# What to produce
Print the entries that appear below, exactly as written and without their pictures.

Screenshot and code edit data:
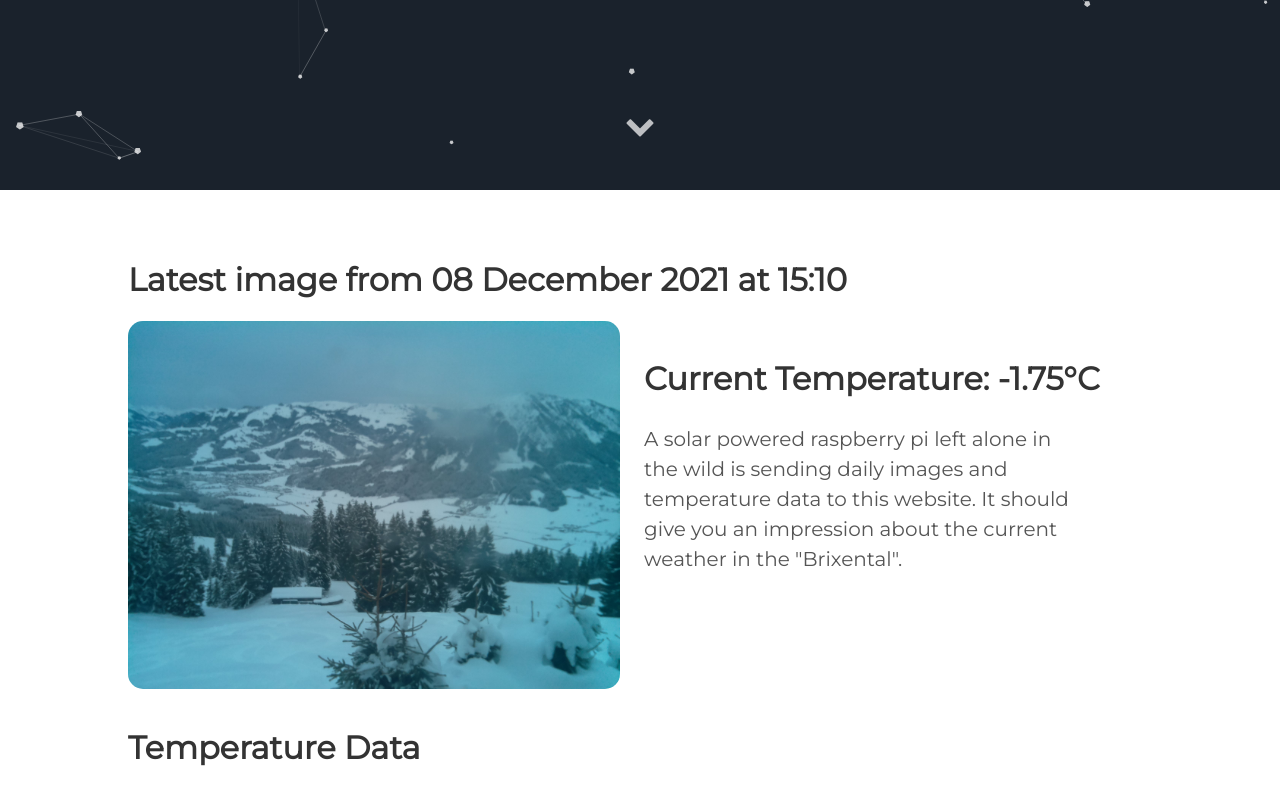
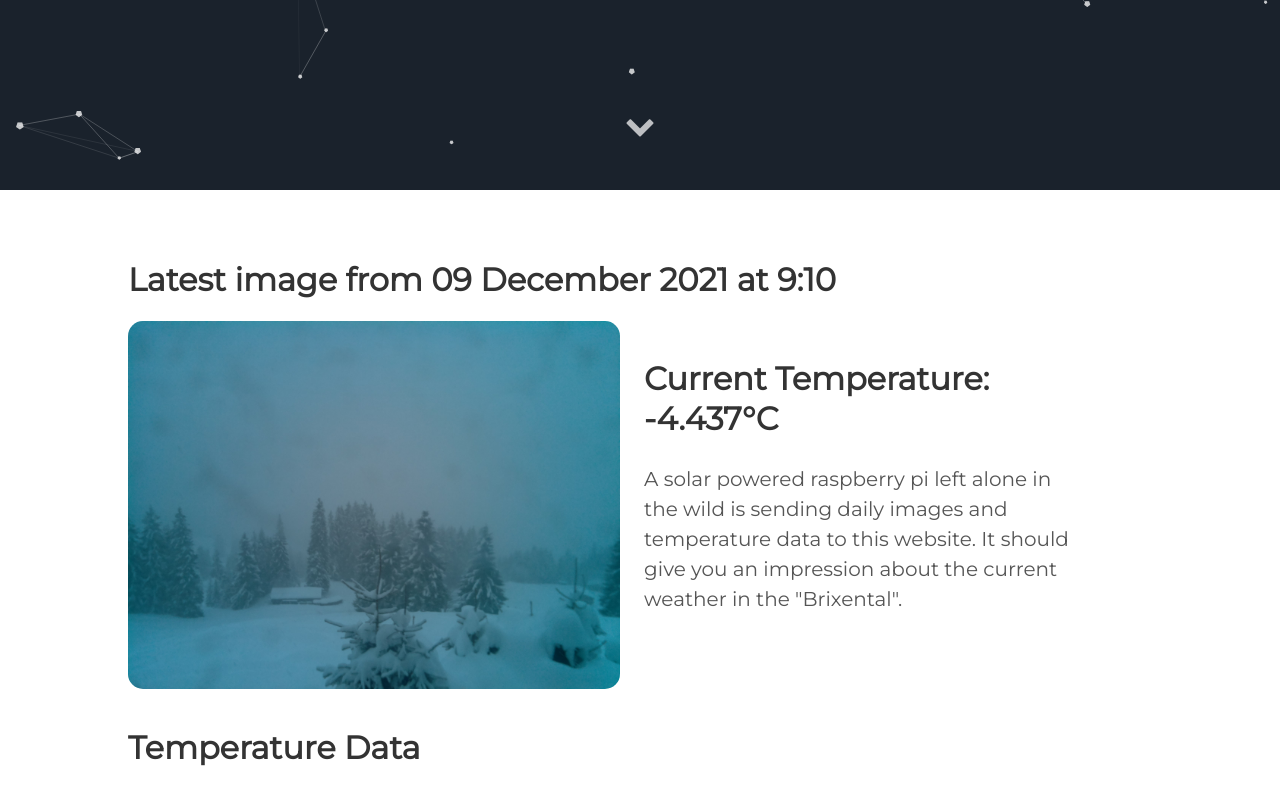
Before and after one commit to vektorious/vektorious.github.io, a Jekyll site: the page built from resources/huette.md, in a window 1280 px wide and 900 px high, scrolled down 710 px. Shown: the top 805 px of the window. Built offline with Jekyll 4.4.1, drawn with Linux system fonts in a browser that asks for light colours.

Commit message:
I'm a bot beep boop

```diff
--- a/resources/huette.md
+++ b/resources/huette.md
@@ -6,13 +6,13 @@ image: '/assets/img/'
 description: 'Live image from the Austrian alps'
 twitter_text: ' '
 ---
-## Latest image from 08 December 2021 at 15:10
+## Latest image from 09 December 2021 at  9:10
 <div class="huette">
   <div class="huette-image">
     <img src="{{ "/assets/img/huette.jpg" | prepend: site.baseurl }}">
   </div>
   <div class="huette-text">
-        <h2>Current Temperature: -1.75°C</h2>
+        <h2>Current Temperature: -4.437°C</h2>
         <p>A solar powered raspberry pi left alone in the wild is sending daily images and temperature data to this website. It should give you an impression about the current weather in the "Brixental".</p>
 
   </div>
```
Also changed, not shown: rpi-script/2021-12-09_090921.txt (renamed from rpi-script/2021-12-08_150917.txt, +5 -5 lines), rpi-script/huette.md (+2 -2 lines), assets/img/huette.jpg, assets/img/temp_plot.png, rpi-script/temp_plot.png, 1 other file.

# Answer to the problem
Before and after one commit to vektorious/vektorious.github.io, a Jekyll site: the page built from resources/huette.md, in a window 1280 px wide and 900 px high, scrolled down 710 px. Shown: the top 805 px of the window. Built offline with Jekyll 4.4.1, drawn with Linux system fonts in a browser that asks for light colours.

Commit message:
I'm a bot beep boop

```diff
--- a/resources/huette.md
+++ b/resources/huette.md
@@ -6,13 +6,13 @@ image: '/assets/img/'
 description: 'Live image from the Austrian alps'
 twitter_text: ' '
 ---
-## Latest image from 08 December 2021 at 15:10
+## Latest image from 09 December 2021 at  9:10
 <div class="huette">
   <div class="huette-image">
     <img src="{{ "/assets/img/huette.jpg" | prepend: site.baseurl }}">
   </div>
   <div class="huette-text">
-        <h2>Current Temperature: -1.75°C</h2>
+        <h2>Current Temperature: -4.437°C</h2>
         <p>A solar powered raspberry pi left alone in the wild is sending daily images and temperature data to this website. It should give you an impression about the current weather in the "Brixental".</p>
 
   </div>
```
Also changed, not shown: rpi-script/2021-12-09_090921.txt (renamed from rpi-script/2021-12-08_150917.txt, +5 -5 lines), rpi-script/huette.md (+2 -2 lines), assets/img/huette.jpg, assets/img/temp_plot.png, rpi-script/temp_plot.png, 1 other file.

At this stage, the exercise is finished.